12:34pm With 14% counted in New Hampshire, Dem Hassan leads by 61-38.

12:31pm Dems are well ahead currently in Senate contests for Ohio, Pennsylvania, North Carolina and Georgia. But these reflect early votes, and leads will narrow or be overturned once Election Day votes report.

12:16pm In fact there are now three Rep projected House GAINS from the Dems just in Florida.

12:13pm And in more good news for Reps in Florida, they GAIN the fourth House district from the Dems.

12:09pm In Florida, Rep Senator Marco Rubio and Rep Governor Ron DeSantis are projected winners with Rubio leading by 12 points and DeSantis by 16. That’s with 72% counted, and Election Day votes will make Florida even more Rep. Miami Dade county in the south, which voted heavily for Hillary Clinton in 2016, has been won by both Reps.

12:03pm In North Carolina’s Senate contest, the Dem leads by 54-44 with 45% in. But that’s early vote, and Election Day will favour the Reps.

11:53am In Virginia’s 10th House district, the Dem incumbent has a 52.5-47.4 lead over the Rep with 53% in.

11:45am In Georgia’s Senate contest, Dem Warnock leads Rep Walker by 56-42 with 29% in. That lead will narrow as more Election Day votes are counted.

9:45am Wednesday In many US states, voters register as either Dem, Rep or Nonpartisan/Other. Localities in some of these states report Election Day turnout throughout the day. There’s HEAVY Rep turnout that isn’t being matched by the Dems, and is overwhelming Dem early vote leads. This is pointing to an ugly result for the Dems today, with Reps overperforming their polls.

I have a one hour appointment at 10:30am. We’ll see how early results are looking when I return at 11:30am.

Guest post by Adrian Beaumont, who joins us from time to time to provide commentary on elections internationally. Adrian is a paid election analyst for The Conversation. His work for The Conversation can be found here, and his own website is here.

I covered the US midterm elections for The Conversation on Monday; polls close from late Wednesday morning AEDT. The final FiveThirtyEight forecasts give Republicans a 59% chance to win the Senate (54% Monday) and an 84% chance to win the House (83% Monday). The section below has been copied from The Conversation article.

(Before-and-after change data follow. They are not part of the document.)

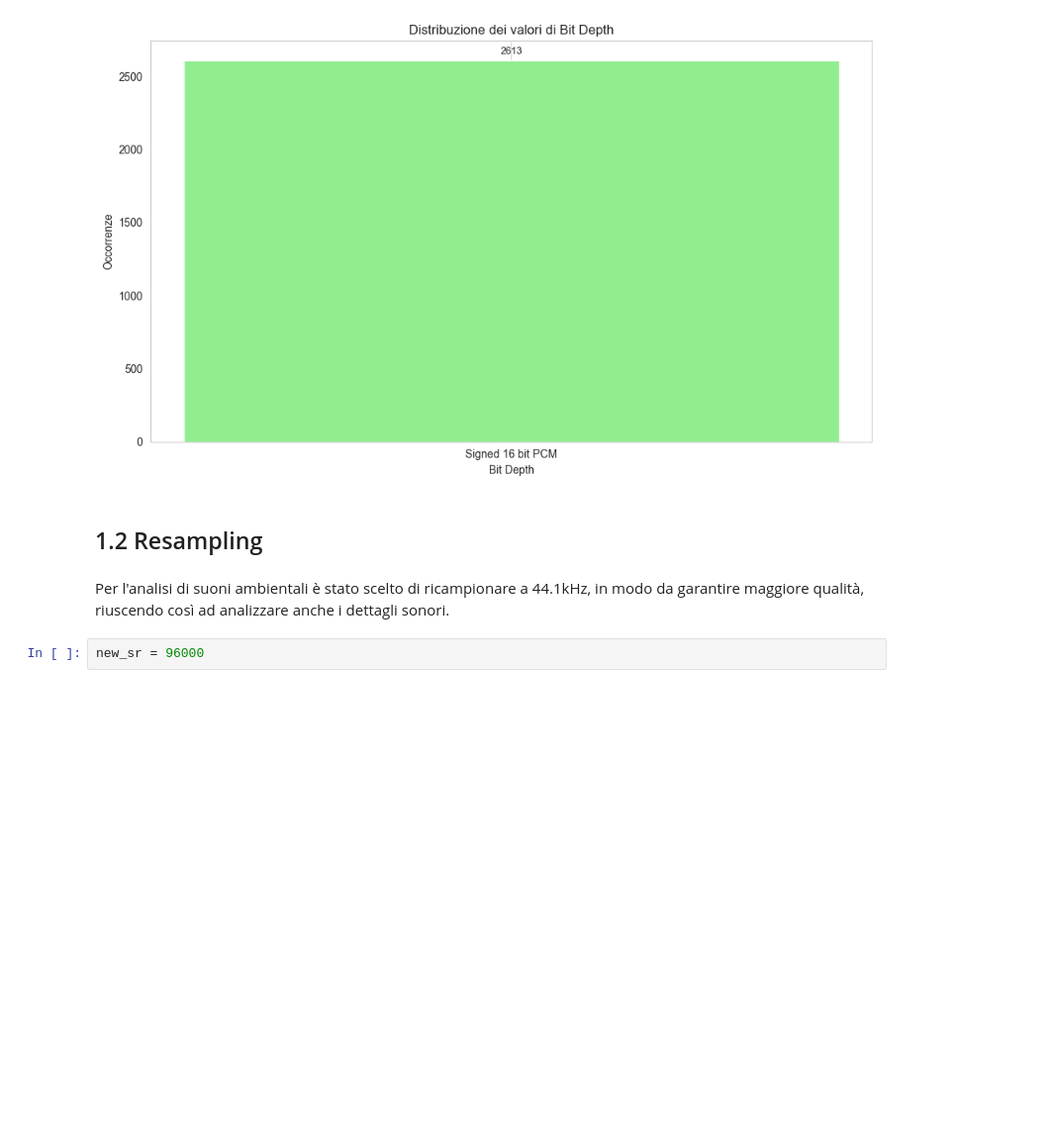
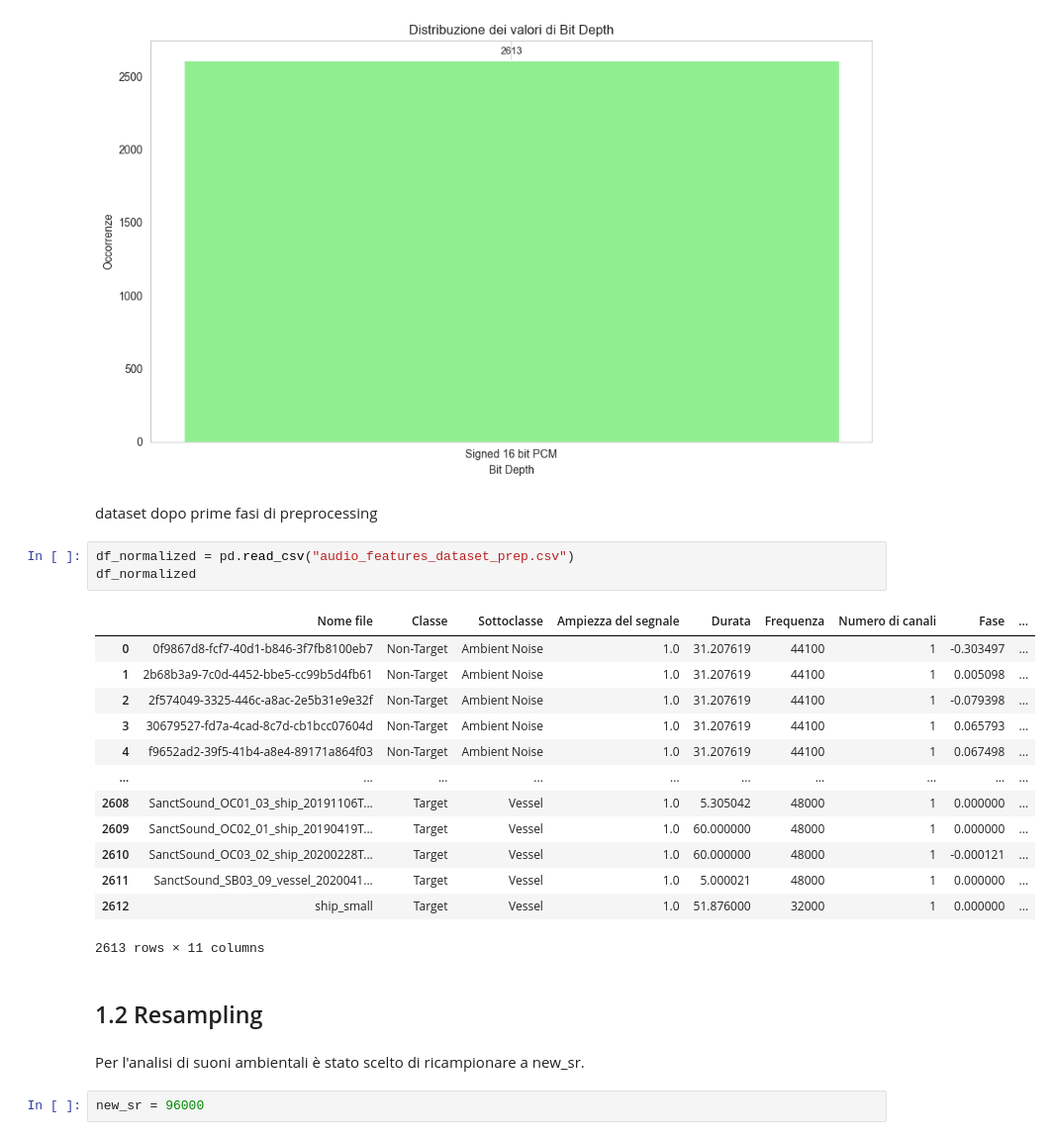
Before and after one commit to TherealBarnar/Underwater-Sounds-Classification-1, a Jupyter notebook: preprocessing.ipynb, the cells around one changed output. Shown at 99% size. Drawn from its saved outputs; the diff is of its cells as text; blank space fills up the shorter version.

```diff
--- a/preprocessing.ipynb
+++ b/preprocessing.ipynb
@@ -102,10 +92,29 @@ helper.prep_plot_channel_distribution(df)
 helper.prep_plot_bit_depth_distribution(df)
 # %% [output]
 [figure]
+# %% [markdown]
+dataset dopo prime fasi di preprocessing
+# %%
+df_normalized = pd.read_csv("audio_features_dataset_prep.csv")
+df_normalized
+# %% [output]
+|  | Nome file | Classe | Sottoclasse | Ampiezza del segnale | Durata | Frequenza | Numero di canali | Fase | ... |
+| 0 | 0f9867d8-fcf7-40d1-b846-3f7fb8100eb7 | Non-Target | Ambient Noise | 1.0 | 31.207619 | 44100 | 1 | -0.303497 | ... |
+| 1 | 2b68b3a9-7c0d-4452-bbe5-cc99b5d4fb61 | Non-Target | Ambient Noise | 1.0 | 31.207619 | 44100 | 1 | 0.005098 | ... |
+| 2 | 2f574049-3325-446c-a8ac-2e5b31e9e32f | Non-Target | Ambient Noise | 1.0 | 31.207619 | 44100 | 1 | -0.079398 | ... |
+| 3 | 30679527-fd7a-4cad-8c7d-cb1bcc07604d | Non-Target | Ambient Noise | 1.0 | 31.207619 | 44100 | 1 | 0.065793 | ... |
+| 4 | f9652ad2-39f5-41b4-a8e4-89171a864f03 | Non-Target | Ambient Noise | 1.0 | 31.207619 | 44100 | 1 | 0.067498 | ... |
+| ... | ... | ... | ... | ... | ... | ... | ... | ... | ... |
+| 2608 | SanctSound_OC01_03_ship_20191106T... | Target | Vessel | 1.0 | 5.305042 | 48000 | 1 | 0.000000 | ... |
+| 2609 | SanctSound_OC02_01_ship_20190419T... | Target | Vessel | 1.0 | 60.000000 | 48000 | 1 | 0.000000 | ... |
+| 2610 | SanctSound_OC03_02_ship_20200228T... | Target | Vessel | 1.0 | 60.000000 | 48000 | 1 | -0.000121 | ... |
+| 2611 | SanctSound_SB03_09_vessel_2020041... | Target | Vessel | 1.0 | 5.000021 | 48000 | 1 | 0.000000 | ... |
+| 2612 | ship_small | Target | Vessel | 1.0 | 51.876000 | 32000 | 1 | 0.000000 | ... |
+2613 rows × 11 columns
 # %% [markdown]
 ## 1.2 Resampling
 # %% [markdown]
-Per l'analisi di suoni ambientali è stato scelto di ricampionare a 44.1kHz, in modo da garantire maggiore qualità, riuscendo così ad analizzare anche i dettagli sonori.
+Per l'analisi di suoni ambientali è stato scelto di ricampionare a new_sr.
 # %%
 new_sr = 96000
 # %%
```
Also changed, not shown: parts of 9 cells of this notebook, 6 other files.
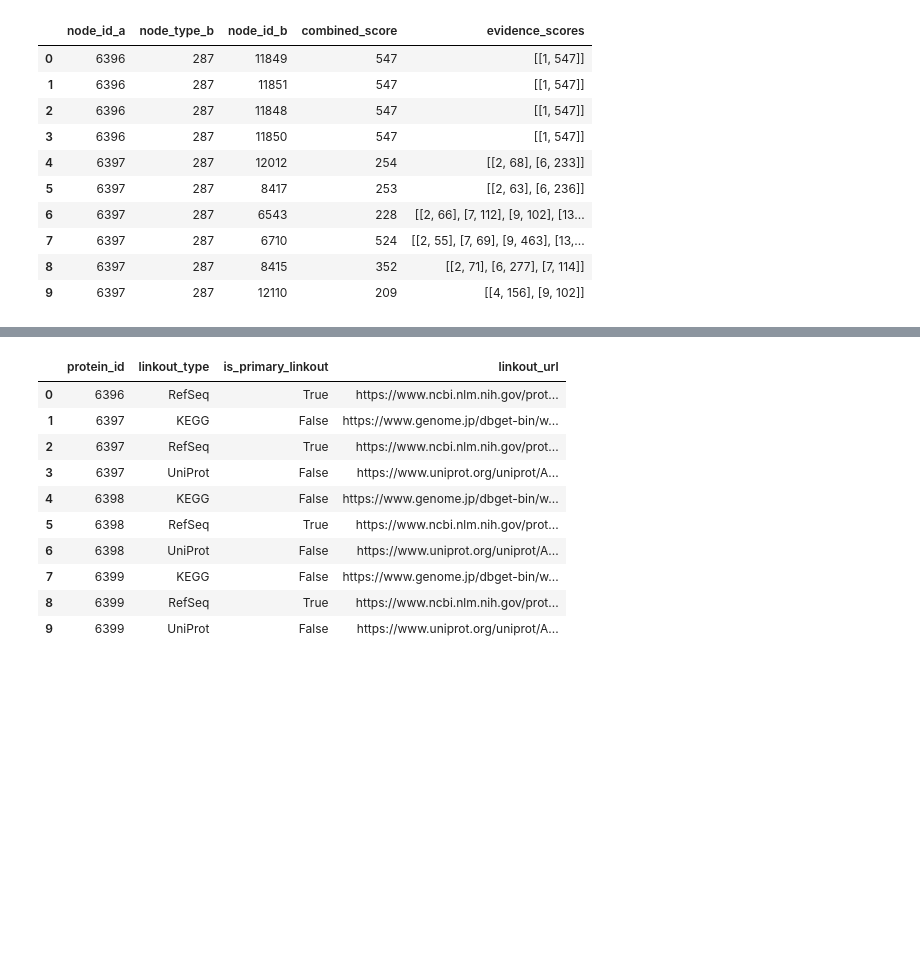
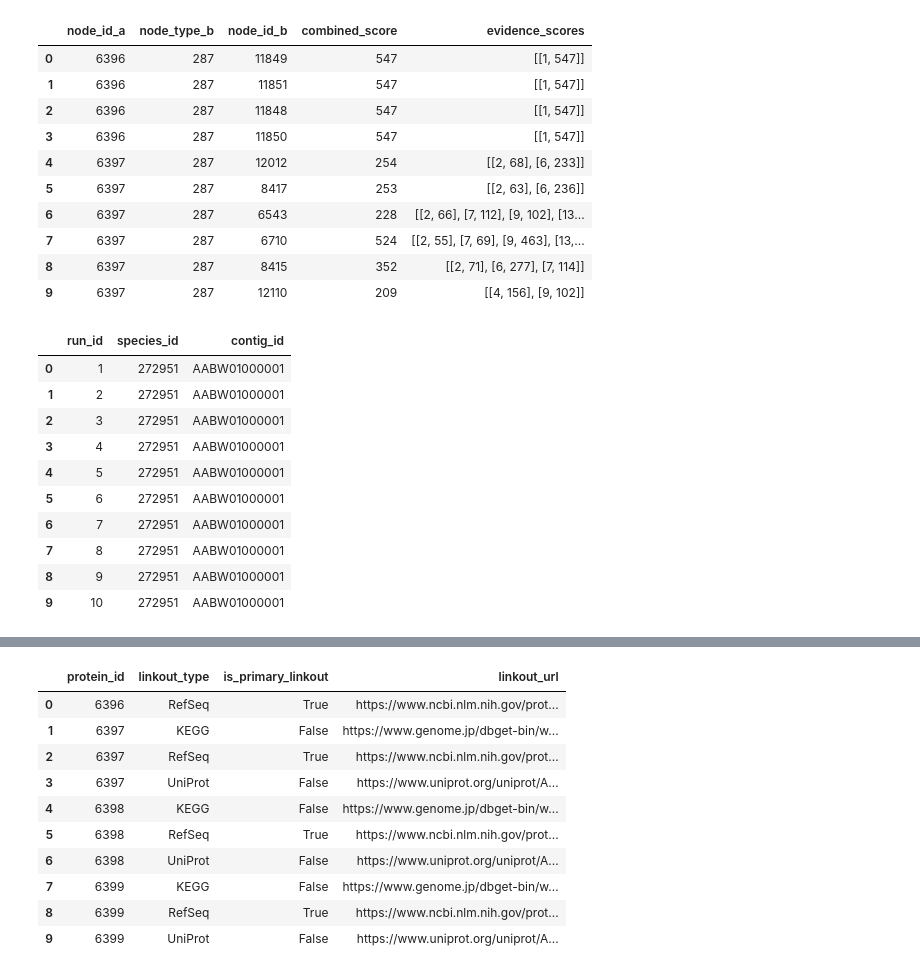
Before and after one commit to ahnty0122/Bioinfomatics, a Jupyter notebook: Pathway_analysis/PostgreSQL_connect.ipynb, the cells around one changed output, grey strips where cells are left out. Saved outputs shown, nothing was run; the diff lists cells and outputs as text; code cells hidden in the pictures; blank space fills up the shorter version.

```diff
--- a/PostgreSQL_connect.ipynb
+++ b/Pathway_analysis/PostgreSQL_connect.ipynb
@@ -221,3 +222,22 @@ my_df
 | 9 | 6397 | 287 | 12110 | 209 | [[4, 156], [9, 102]] |
 # %%
 #################################################### schema: items
+# %%
+# runs
+cur.execute("SELECT * FROM items.runs limit 10;")
+result = cur.fetchall()
+my_df = pd.DataFrame(result)
+my_df.columns = [desc[0] for desc in cur.description]
+my_df
+# %% [output]
+|  | run_id | species_id | contig_id |
+| 0 | 1 | 272951 | AABW01000001 |
+| 1 | 2 | 272951 | AABW01000001 |
+| 2 | 3 | 272951 | AABW01000001 |
+| 3 | 4 | 272951 | AABW01000001 |
+| 4 | 5 | 272951 | AABW01000001 |
+| 5 | 6 | 272951 | AABW01000001 |
+| 6 | 7 | 272951 | AABW01000001 |
+| 7 | 8 | 272951 | AABW01000001 |
+| 8 | 9 | 272951 | AABW01000001 |
+| 9 | 10 | 272951 | AABW01000001 |
```
Also changed, not shown: parts of 7 cells of this notebook, 4 other files.
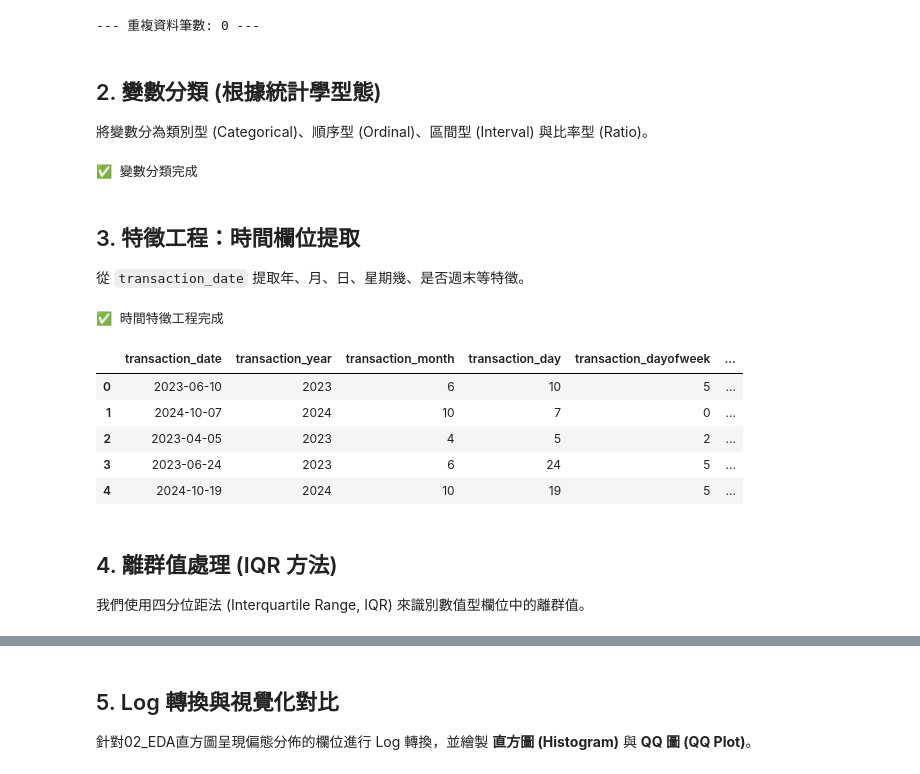
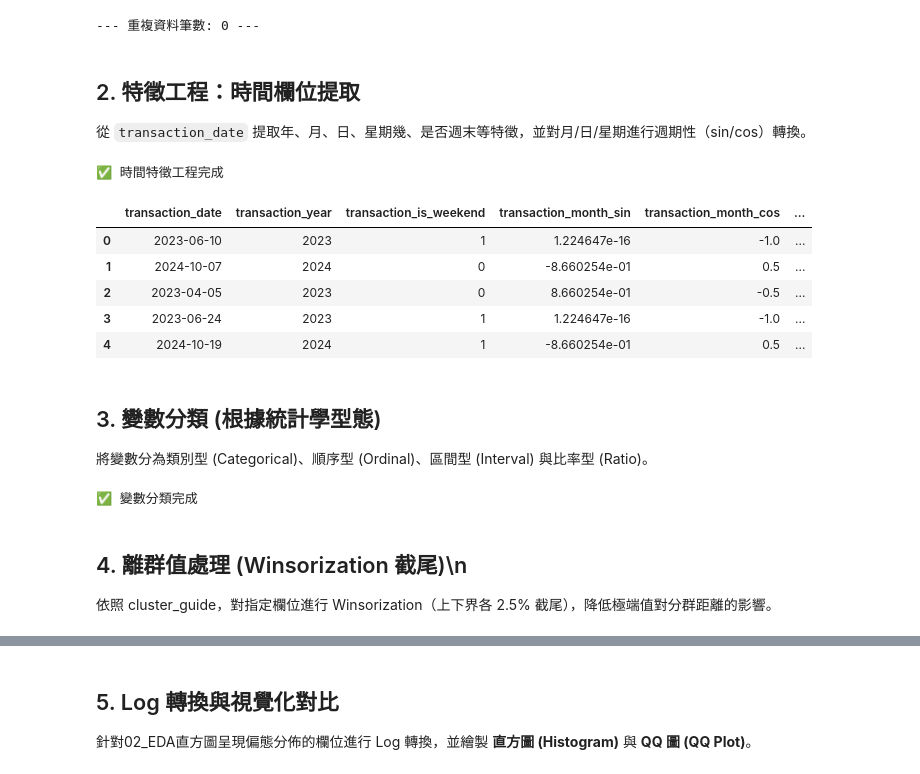
Before and after one commit to BobbleUnderBox/DataMiningG1FinalProject, a Jupyter notebook: notebooks/01_data_preprocessing.ipynb, the cells around one changed output, grey strips where cells are left out. Saved outputs shown, nothing was run; the diff lists cells and outputs as text; code cells hidden in the pictures.

```diff
--- a/notebooks/01_data_preprocessing.ipynb
+++ b/notebooks/01_data_preprocessing.ipynb
@@ -133,47 +133,58 @@ risk_score              0
 customer_segment        0
 dtype: int64
 --- 重複資料筆數: 0 ---
-# %% [markdown]
-## 2. 變數分類 (根據統計學型態)
-將變數分為類別型 (Categorical)、順序型 (Ordinal)、區間型 (Interval) 與比率型 (Ratio)。
-# %%
-data_types = {
-    'Categorical': ['employment_type', 'product_category', 'location', 'default_flag'],
-    'Ordinal': ['customer_segment'],
-    'Interval': ['credit_score', 'transaction_date'],
-    'Ratio': ['age', 'monthly_income', 'purchase_amount', 'bnpl_installments',
-              'repayment_delay_days', 'missed_payments', 'app_usage_frequency',
-              'debt_to_income_ratio', 'risk_score']
-}
-print("✅ 變數分類完成")
-# %% [output]
-✅ 變數分類完成
 # %% [markdown]
-## 3. 特徵工程：時間欄位提取
-從 `transaction_date` 提取年、月、日、星期幾、是否週末等特徵。
+## 2. 特徵工程：時間欄位提取
+從 `transaction_date` 提取年、月、日、星期幾、是否週末等特徵，並對月/日/星期進行週期性（sin/cos）轉換。
 # %%
 if 'transaction_date' in df.columns:
     # 轉換為 datetime
     df['transaction_date'] = pd.to_datetime(df['transaction_date'], errors='coerce')
 
-    # 提取特徵
+    # 提取時間特徵
     df['transaction_year'] = df['transaction_date'].dt.year
     df['transaction_month'] = df['transaction_date'].dt.month
     df['transaction_day'] = df['transaction_date'].dt.day
     df['transaction_dayofweek'] = df['transaction_date'].dt.dayofweek  # 0=Monday, 6=Sunday
     df['transaction_is_weekend'] = df['transaction_date'].dt.dayofweek.isin([5, 6]).astype(int)
 
+    # 週期性轉換（依照 cluster_guide）
+    df['transaction_month_sin'] = np.sin(2 * np.pi * df['transaction_month'] / 12)
+    df['transaction_month_cos'] = np.cos(2 * np.pi * df['transaction_month'] / 12)
+    df['transaction_day_sin'] = np.sin(2 * np.pi * df['transaction_day'] / 31)
+    df['transaction_day_cos'] = np.cos(2 * np.pi * df['transaction_day'] / 31)
+    df['transaction_dayofweek_sin'] = np.sin(2 * np.pi * df['transaction_dayofweek'] / 7)
+    df['transaction_dayofweek_cos'] = np.cos(2 * np.pi * df['transaction_dayofweek'] / 7)
+
     print("✅ 時間特徵工程完成")
-    display(df[['transaction_date', 'transaction_year', 'transaction_month', 'transaction_day', 'transaction_dayofweek', 'transaction_is_weekend']].head())
+    display(df[['transaction_date', 'transaction_year', 'transaction_is_weekend',
+                'transaction_month_sin', 'transaction_month_cos',
+                'transaction_day_sin', 'transaction_day_cos',
+                'transaction_dayofweek_sin', 'transaction_dayofweek_cos']].head())
 # %% [output]
 ✅ 時間特徵工程完成
-|  | transaction_date | transaction_year | transaction_month | transaction_day | transaction_dayofweek | ... |
-| 0 | 2023-06-10 | 2023 | 6 | 10 | 5 | ... |
-| 1 | 2024-10-07 | 2024 | 10 | 7 | 0 | ... |
-| 2 | 2023-04-05 | 2023 | 4 | 5 | 2 | ... |
-| 3 | 2023-06-24 | 2023 | 6 | 24 | 5 | ... |
-| 4 | 2024-10-19 | 2024 | 10 | 19 | 5 | ... |
+|  | transaction_date | transaction_year | transaction_is_weekend | transaction_month_sin | transaction_month_cos | ... |
+| 0 | 2023-06-10 | 2023 | 1 | 1.224647e-16 | -1.0 | ... |
+| 1 | 2024-10-07 | 2024 | 0 | -8.660254e-01 | 0.5 | ... |
+| 2 | 2023-04-05 | 2023 | 0 | 8.660254e-01 | -0.5 | ... |
+| 3 | 2023-06-24 | 2023 | 1 | 1.224647e-16 | -1.0 | ... |
+| 4 | 2024-10-19 | 2024 | 1 | -8.660254e-01 | 0.5 | ... |
+# %% [markdown]
+## 3. 變數分類 (根據統計學型態)
+將變數分為類別型 (Categorical)、順序型 (Ordinal)、區間型 (Interval) 與比率型 (Ratio)。
+# %%
+data_types = {
+    'Categorical': ['employment_type', 'product_category', 'location', 'default_flag', 'transaction_is_weekend'],
+    'Ordinal': ['customer_segment'],
+    'Interval': ['credit_score', 'transaction_date', 'transaction_year', 'transaction_month_sin', 'transaction_month_cos', 'transaction_day_sin', 'transaction_day_cos', 'transaction_dayofweek_sin', 'transaction_dayofweek_cos'],
+    'Ratio': ['age', 'monthly_income', 'purchase_amount', 'bnpl_installments',
+              'repayment_delay_days', 'missed_payments', 'app_usage_frequency',
+              'debt_to_income_ratio', 'risk_score']
+}
+print("✅ 變數分類完成")
+# %% [output]
+✅ 變數分類完成
 # %% [markdown]
-## 4. 離群值處理 (IQR 方法)
-我們使用四分位距法 (Interquartile Range, IQR) 來識別數值型欄位中的離群值。
+## 4. 離群值處理 (Winsorization 截尾)\n
+依照 cluster_guide，對指定欄位進行 Winsorization（上下界各 2.5% 截尾），降低極端值對分群距離的影響。
 # %%
```
Also changed, not shown: parts of 8 cells of this notebook, 3 other files.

Poll closing times

I will focus here on the close Senate races that are within five points in the FiveThirtyEight poll aggregates. All times are Wednesday AEDT. The first US polls close at 10am in the eastern time zones of Kentucky and Indiana; Republicans will win both states easily.

Georgia will be the first state with a close Senate race to close its polls at 11am, then North Carolina closes at 11:30am. New Hampshire and Pennsylvania will both close at 12pm. Polls in Wisconsin and Arizona will close at 1pm, with Nevada closing at 2pm. Polls in the Pacific coast states close at 3pm, with the final polls closing at 5pm in Alaska’s western time zone. Poll closing times are derived from The Green Papers’ list, with 11 hours added to UTC/GMT.

Counting will usually take at least several hours after polls close, and in close contests we may have to wait days or even weeks for an outcome. Exit polls will be released once all polls in a state are closed, but are unreliable.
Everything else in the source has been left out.